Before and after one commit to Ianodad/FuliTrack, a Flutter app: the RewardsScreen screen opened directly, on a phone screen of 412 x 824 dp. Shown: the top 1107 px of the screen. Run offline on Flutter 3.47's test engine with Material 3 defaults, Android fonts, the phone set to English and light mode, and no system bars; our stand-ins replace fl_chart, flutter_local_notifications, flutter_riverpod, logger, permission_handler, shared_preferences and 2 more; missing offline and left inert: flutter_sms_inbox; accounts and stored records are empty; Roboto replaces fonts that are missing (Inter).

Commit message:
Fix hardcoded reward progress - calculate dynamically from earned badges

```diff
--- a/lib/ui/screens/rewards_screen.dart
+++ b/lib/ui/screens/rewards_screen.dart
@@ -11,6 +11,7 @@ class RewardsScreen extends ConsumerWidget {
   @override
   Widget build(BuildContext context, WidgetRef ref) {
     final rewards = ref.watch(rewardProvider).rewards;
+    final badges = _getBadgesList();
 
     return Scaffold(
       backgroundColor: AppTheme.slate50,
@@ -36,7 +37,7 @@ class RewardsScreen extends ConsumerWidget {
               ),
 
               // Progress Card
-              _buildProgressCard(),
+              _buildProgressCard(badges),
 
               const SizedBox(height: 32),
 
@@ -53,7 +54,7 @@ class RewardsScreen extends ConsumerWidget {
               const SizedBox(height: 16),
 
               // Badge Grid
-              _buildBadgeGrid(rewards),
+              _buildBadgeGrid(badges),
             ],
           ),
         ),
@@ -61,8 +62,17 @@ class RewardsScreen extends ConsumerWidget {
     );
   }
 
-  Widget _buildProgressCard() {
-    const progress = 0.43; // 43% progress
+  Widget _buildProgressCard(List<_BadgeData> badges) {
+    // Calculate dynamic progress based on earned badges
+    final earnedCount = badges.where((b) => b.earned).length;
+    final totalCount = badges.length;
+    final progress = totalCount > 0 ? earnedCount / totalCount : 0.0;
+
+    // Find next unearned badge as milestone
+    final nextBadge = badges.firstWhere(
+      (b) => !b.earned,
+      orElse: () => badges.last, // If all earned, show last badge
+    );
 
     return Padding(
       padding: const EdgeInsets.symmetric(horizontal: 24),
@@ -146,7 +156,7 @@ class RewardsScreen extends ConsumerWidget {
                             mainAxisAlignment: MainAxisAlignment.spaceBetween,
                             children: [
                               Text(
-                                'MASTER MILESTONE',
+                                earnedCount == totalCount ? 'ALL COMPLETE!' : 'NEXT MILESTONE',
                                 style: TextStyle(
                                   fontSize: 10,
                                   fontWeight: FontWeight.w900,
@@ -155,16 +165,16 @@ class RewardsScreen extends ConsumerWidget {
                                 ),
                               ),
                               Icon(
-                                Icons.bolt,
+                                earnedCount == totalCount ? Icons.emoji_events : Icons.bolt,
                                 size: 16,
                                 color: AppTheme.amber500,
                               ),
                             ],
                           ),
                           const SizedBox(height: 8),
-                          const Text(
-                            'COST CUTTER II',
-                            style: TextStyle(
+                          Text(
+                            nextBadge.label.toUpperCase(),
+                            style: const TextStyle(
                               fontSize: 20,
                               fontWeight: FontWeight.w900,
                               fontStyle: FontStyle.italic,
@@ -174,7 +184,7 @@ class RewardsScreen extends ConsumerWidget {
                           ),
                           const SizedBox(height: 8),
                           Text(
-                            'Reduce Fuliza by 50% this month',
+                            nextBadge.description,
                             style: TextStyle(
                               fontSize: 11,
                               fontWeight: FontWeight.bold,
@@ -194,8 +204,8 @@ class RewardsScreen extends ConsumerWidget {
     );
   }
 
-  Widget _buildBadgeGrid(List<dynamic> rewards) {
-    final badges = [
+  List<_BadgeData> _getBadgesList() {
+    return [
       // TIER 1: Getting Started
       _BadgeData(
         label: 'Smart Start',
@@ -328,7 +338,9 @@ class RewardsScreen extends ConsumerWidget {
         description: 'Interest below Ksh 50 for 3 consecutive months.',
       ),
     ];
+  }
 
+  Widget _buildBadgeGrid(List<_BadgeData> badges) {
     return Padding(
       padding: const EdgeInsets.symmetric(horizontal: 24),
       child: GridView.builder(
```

::::::::::

§ How to complete this task
From the records, copy out each line that includes the string "fontWeight".

§ Answer section
                                   fontWeight: FontWeight.w900,
                               fontWeight: FontWeight.w900,
                               fontWeight: FontWeight.bold,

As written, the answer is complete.